:: Provided records ::

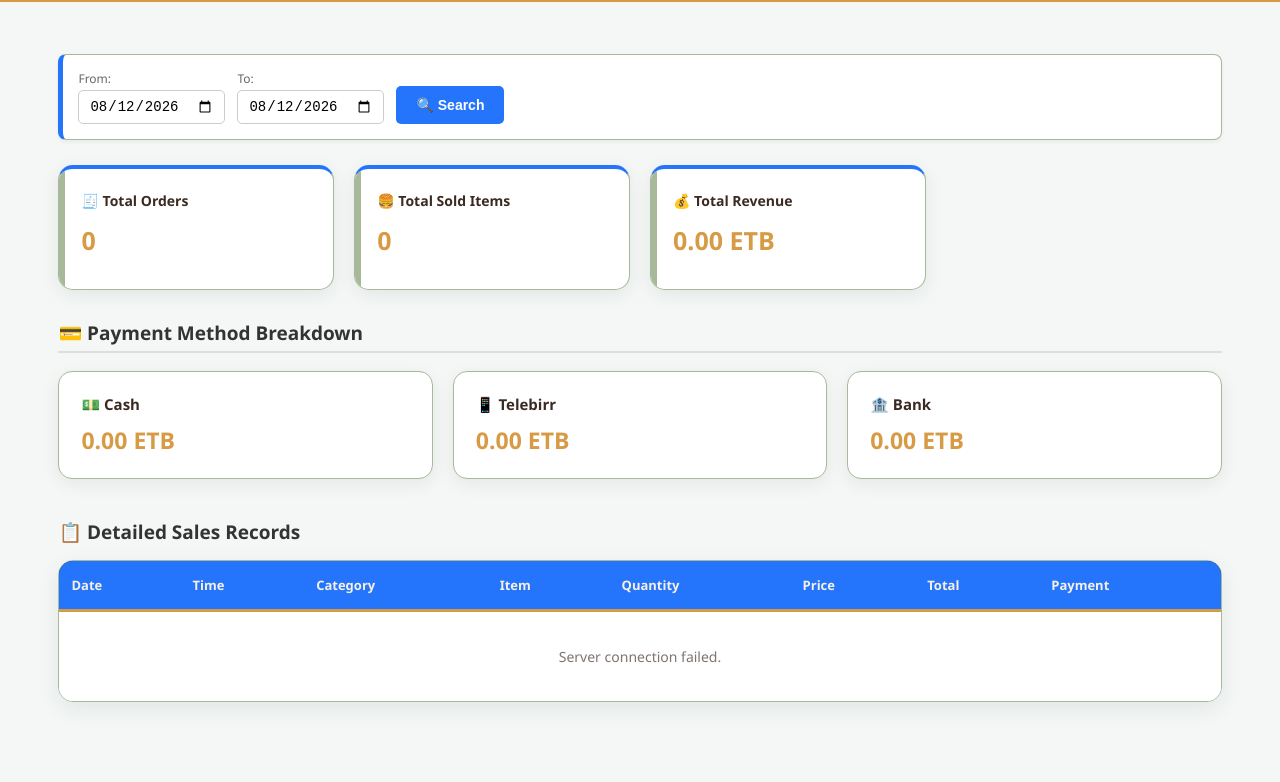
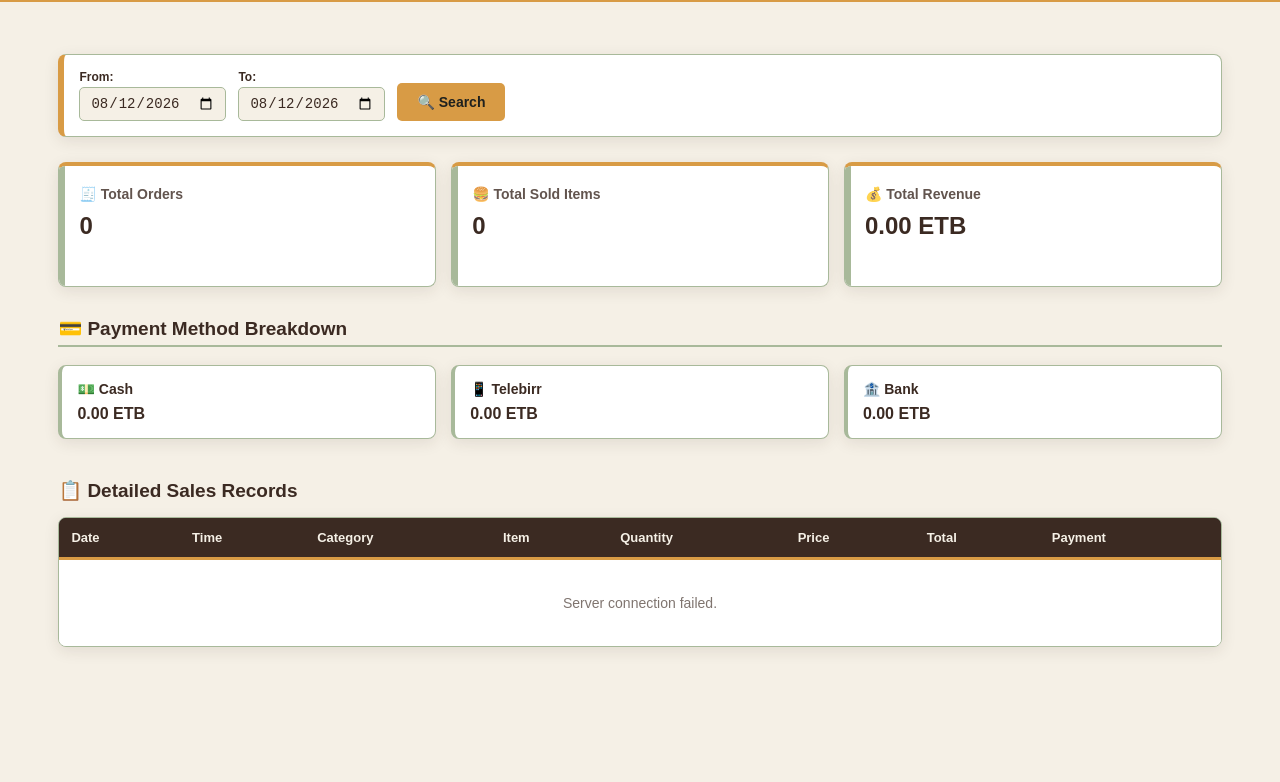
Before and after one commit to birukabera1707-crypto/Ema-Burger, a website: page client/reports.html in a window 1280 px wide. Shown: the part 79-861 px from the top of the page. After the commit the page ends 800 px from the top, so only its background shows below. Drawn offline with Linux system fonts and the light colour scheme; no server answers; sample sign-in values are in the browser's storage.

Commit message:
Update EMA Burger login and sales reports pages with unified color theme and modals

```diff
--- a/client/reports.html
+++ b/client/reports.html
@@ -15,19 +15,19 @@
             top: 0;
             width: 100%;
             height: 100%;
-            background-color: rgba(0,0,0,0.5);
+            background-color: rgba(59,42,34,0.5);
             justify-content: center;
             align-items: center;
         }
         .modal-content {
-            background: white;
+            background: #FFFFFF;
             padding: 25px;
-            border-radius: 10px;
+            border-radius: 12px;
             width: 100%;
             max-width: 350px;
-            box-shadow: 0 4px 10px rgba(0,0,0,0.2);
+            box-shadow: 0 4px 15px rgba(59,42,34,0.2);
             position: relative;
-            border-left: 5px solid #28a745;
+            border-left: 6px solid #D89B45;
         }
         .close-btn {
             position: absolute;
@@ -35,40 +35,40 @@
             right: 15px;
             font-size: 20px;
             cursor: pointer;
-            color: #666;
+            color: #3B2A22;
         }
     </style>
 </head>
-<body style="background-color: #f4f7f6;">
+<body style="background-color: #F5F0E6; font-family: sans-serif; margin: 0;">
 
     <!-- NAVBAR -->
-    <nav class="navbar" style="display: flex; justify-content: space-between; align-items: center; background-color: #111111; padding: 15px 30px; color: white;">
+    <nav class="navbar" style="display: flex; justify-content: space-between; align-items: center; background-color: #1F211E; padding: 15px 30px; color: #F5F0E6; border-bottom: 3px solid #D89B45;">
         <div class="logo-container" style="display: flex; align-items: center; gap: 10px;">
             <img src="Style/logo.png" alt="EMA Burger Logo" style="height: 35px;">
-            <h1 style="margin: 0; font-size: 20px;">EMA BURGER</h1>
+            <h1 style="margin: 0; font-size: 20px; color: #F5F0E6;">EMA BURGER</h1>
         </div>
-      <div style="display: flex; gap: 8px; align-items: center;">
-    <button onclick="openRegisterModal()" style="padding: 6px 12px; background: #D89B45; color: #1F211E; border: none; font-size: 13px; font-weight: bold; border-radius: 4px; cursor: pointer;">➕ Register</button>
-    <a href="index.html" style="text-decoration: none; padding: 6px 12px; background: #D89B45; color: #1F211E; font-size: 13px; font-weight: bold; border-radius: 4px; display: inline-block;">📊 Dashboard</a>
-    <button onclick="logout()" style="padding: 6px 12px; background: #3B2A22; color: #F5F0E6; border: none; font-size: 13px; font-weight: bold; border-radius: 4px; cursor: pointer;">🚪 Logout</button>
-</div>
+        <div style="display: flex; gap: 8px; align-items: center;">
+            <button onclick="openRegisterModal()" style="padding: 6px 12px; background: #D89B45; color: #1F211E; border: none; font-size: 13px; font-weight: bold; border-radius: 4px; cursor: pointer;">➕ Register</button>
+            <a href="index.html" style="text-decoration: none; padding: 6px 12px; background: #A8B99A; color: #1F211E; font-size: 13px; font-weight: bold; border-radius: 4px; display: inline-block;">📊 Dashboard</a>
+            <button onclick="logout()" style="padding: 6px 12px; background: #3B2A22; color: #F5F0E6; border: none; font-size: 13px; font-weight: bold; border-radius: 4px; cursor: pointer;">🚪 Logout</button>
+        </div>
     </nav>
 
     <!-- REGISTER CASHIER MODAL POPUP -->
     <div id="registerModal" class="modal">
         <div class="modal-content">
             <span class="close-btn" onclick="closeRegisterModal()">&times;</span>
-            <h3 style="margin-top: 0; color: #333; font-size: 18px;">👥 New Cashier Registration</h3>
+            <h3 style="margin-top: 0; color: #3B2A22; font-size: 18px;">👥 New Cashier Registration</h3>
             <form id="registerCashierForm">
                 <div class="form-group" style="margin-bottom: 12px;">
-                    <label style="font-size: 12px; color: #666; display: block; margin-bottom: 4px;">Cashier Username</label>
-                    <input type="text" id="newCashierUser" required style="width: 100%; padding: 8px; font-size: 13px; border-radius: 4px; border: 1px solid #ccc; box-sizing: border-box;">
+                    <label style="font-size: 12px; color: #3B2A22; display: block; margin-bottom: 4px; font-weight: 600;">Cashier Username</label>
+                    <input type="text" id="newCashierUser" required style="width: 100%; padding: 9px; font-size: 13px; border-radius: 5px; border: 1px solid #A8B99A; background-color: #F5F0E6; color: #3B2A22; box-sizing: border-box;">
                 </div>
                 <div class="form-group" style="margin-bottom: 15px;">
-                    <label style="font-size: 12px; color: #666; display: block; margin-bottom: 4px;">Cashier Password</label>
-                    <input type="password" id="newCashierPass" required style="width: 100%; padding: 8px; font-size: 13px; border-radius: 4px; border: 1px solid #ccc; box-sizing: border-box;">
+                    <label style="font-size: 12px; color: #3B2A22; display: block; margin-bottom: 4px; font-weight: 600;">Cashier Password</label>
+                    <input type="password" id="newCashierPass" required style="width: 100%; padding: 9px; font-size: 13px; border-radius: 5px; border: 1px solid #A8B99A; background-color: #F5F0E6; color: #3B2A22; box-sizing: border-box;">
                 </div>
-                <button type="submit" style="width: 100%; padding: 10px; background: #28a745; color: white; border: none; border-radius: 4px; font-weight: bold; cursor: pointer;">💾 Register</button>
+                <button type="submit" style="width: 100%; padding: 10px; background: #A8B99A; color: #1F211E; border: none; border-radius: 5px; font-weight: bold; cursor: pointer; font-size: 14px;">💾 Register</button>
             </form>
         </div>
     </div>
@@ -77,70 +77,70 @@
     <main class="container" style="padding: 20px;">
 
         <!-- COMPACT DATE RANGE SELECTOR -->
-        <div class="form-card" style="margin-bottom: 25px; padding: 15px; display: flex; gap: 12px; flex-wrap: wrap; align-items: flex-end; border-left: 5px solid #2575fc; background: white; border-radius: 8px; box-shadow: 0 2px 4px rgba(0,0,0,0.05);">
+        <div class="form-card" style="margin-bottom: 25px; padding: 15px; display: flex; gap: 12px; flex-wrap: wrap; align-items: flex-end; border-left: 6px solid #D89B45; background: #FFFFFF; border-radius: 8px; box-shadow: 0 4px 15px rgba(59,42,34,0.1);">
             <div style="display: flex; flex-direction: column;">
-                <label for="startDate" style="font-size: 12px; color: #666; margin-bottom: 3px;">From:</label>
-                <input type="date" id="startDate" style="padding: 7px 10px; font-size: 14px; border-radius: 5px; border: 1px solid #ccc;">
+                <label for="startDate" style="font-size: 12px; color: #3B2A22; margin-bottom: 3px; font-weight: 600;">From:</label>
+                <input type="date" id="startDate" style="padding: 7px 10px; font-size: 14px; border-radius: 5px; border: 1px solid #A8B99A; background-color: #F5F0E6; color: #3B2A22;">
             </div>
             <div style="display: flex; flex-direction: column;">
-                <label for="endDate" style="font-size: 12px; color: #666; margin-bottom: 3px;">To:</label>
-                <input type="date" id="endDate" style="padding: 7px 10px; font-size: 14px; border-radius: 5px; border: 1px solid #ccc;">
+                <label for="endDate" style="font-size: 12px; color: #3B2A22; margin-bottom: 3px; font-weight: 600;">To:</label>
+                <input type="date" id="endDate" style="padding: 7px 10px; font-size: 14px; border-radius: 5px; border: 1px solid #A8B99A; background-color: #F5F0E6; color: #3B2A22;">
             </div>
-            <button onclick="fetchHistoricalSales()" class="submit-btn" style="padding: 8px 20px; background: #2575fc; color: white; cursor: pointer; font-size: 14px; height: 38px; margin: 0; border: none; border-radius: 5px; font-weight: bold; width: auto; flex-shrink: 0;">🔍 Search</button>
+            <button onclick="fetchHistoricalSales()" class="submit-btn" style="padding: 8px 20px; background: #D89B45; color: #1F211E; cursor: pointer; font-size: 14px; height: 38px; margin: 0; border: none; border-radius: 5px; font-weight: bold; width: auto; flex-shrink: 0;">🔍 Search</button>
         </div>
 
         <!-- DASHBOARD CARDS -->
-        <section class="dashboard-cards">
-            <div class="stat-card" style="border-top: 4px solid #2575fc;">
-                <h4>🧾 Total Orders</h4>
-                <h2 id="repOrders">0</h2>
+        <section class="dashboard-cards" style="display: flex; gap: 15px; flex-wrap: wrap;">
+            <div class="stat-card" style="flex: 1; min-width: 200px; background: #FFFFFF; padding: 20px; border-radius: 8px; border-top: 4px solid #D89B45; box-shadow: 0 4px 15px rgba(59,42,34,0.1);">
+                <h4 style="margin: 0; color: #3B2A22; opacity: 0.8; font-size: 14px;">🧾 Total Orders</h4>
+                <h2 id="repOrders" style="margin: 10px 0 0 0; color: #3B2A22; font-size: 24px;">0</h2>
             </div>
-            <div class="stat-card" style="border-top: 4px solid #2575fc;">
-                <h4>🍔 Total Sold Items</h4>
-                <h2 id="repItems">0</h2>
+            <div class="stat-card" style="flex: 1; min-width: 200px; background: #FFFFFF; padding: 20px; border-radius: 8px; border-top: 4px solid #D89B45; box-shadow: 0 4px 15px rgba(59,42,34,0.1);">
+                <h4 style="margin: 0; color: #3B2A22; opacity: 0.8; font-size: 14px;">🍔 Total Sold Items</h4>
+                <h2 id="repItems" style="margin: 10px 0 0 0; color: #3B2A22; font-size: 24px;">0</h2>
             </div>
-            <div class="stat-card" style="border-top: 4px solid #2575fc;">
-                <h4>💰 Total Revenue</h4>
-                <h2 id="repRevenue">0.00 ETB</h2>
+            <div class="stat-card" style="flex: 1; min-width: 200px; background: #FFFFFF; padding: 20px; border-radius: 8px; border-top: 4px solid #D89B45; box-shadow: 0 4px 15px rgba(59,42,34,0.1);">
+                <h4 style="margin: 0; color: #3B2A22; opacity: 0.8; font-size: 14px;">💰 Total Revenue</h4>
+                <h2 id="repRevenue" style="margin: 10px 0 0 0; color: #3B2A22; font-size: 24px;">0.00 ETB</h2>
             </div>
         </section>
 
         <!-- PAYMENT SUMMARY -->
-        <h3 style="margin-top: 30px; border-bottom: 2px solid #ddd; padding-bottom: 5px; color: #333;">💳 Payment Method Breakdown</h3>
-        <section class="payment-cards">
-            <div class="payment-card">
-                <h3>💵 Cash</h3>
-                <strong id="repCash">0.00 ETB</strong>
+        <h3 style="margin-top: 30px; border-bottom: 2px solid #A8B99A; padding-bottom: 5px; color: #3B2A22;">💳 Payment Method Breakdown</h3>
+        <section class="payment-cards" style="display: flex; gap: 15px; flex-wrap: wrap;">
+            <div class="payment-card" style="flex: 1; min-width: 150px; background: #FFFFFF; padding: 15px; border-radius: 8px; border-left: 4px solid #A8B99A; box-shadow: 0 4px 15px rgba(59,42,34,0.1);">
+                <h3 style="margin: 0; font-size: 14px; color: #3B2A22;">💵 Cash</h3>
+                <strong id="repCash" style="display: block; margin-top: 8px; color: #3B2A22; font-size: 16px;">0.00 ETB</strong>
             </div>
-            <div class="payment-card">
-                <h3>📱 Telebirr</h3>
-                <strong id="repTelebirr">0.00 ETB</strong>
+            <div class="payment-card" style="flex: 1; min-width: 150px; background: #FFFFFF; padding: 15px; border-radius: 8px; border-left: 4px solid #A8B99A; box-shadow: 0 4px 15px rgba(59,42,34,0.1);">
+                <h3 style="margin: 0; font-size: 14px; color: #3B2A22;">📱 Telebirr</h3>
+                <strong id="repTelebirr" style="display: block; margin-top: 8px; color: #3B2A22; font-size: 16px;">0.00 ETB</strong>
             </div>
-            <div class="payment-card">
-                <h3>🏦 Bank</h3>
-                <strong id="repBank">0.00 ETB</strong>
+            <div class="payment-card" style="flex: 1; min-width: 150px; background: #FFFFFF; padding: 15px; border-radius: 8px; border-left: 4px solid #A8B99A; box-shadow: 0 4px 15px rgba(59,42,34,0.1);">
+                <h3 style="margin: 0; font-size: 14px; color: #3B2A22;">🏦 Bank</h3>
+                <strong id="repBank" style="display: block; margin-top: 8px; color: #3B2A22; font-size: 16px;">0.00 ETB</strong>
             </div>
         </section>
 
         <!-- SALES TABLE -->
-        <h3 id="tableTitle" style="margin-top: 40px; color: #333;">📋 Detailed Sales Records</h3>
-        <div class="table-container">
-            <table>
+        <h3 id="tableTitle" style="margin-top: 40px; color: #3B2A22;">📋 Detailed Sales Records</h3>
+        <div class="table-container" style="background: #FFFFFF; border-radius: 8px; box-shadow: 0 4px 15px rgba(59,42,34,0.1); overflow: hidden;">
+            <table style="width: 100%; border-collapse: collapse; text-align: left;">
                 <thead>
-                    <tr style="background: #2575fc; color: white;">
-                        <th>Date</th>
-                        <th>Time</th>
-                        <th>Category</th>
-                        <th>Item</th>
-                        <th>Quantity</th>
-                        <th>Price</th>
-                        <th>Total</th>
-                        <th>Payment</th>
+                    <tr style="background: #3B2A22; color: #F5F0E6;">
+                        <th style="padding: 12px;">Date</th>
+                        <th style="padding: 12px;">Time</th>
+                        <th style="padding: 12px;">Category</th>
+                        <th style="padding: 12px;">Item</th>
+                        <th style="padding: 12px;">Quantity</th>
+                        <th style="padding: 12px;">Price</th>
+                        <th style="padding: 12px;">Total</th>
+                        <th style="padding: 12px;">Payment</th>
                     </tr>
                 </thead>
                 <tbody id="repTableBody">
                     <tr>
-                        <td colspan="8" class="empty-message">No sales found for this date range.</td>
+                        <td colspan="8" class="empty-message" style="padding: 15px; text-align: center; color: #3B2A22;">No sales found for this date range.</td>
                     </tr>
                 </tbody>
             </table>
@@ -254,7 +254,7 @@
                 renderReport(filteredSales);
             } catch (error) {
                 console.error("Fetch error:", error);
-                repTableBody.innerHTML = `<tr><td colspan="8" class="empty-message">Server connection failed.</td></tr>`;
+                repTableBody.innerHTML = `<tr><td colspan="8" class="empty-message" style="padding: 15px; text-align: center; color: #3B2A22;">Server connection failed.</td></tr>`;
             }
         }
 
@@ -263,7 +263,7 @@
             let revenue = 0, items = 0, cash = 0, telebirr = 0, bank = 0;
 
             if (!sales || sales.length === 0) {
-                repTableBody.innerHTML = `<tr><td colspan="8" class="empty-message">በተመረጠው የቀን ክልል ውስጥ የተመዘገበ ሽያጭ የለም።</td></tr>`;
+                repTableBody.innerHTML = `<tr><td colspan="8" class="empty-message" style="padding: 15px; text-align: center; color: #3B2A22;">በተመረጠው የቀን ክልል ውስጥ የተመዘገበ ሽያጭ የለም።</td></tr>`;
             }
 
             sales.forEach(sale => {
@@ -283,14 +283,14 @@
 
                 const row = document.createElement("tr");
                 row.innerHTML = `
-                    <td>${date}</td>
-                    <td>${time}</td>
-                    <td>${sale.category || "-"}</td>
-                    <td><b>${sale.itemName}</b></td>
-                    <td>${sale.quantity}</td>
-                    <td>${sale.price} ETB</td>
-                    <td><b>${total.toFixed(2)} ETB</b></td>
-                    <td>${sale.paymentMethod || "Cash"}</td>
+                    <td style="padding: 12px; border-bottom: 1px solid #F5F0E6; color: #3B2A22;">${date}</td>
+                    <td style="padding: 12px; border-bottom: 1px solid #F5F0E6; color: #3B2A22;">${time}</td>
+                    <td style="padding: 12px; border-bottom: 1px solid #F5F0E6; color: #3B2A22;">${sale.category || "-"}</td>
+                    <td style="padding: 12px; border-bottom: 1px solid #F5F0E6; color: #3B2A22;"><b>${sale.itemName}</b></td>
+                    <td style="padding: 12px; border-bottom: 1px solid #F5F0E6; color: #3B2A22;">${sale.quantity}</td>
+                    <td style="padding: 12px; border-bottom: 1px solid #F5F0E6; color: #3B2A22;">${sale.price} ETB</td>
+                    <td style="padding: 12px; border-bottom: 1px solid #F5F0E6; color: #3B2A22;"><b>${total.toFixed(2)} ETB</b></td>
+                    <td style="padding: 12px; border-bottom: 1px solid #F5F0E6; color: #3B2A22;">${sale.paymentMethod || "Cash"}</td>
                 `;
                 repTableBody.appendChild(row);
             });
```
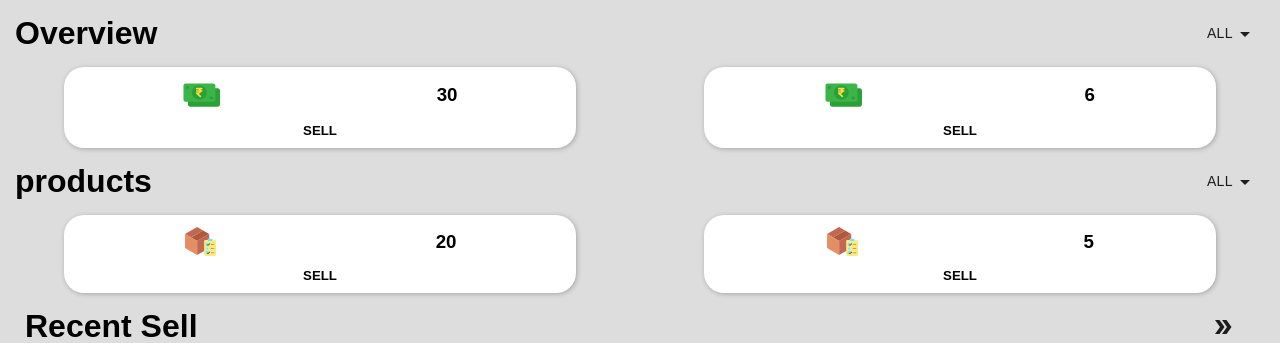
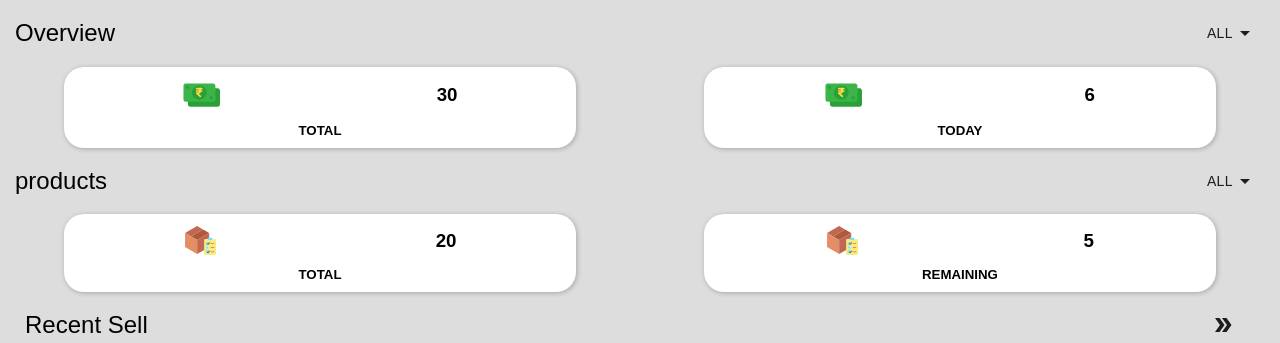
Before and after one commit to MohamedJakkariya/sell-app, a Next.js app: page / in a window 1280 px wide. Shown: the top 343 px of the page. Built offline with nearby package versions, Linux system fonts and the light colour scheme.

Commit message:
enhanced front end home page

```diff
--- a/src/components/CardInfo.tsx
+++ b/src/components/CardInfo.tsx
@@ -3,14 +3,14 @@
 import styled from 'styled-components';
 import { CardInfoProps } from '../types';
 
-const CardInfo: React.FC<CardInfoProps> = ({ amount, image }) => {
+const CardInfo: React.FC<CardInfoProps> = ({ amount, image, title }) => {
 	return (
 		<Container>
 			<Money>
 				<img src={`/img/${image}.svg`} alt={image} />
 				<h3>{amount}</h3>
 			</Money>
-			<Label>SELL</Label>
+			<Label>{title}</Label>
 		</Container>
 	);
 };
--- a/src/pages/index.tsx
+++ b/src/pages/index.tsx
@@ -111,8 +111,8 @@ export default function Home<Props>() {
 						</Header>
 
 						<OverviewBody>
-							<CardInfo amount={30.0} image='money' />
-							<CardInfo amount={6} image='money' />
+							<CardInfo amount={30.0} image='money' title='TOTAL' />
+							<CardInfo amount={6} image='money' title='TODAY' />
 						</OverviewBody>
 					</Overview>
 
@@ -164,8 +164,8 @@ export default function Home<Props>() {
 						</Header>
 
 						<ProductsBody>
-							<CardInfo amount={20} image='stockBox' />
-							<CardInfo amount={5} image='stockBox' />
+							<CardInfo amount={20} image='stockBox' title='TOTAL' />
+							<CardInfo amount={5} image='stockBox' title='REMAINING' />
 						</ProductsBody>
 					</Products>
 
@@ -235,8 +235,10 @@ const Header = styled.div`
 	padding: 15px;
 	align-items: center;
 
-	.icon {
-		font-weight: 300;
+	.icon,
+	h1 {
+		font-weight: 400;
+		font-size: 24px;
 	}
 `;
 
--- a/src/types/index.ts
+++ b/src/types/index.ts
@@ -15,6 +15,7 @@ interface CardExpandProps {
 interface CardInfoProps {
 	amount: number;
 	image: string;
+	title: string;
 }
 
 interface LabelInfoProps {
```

:::

Copy from the entries only those lines that hold the word "pages".

Written response:
Update EMA Burger login and sales reports pages with unified color theme and modals
--- a/src/pages/index.tsx
+++ b/src/pages/index.tsx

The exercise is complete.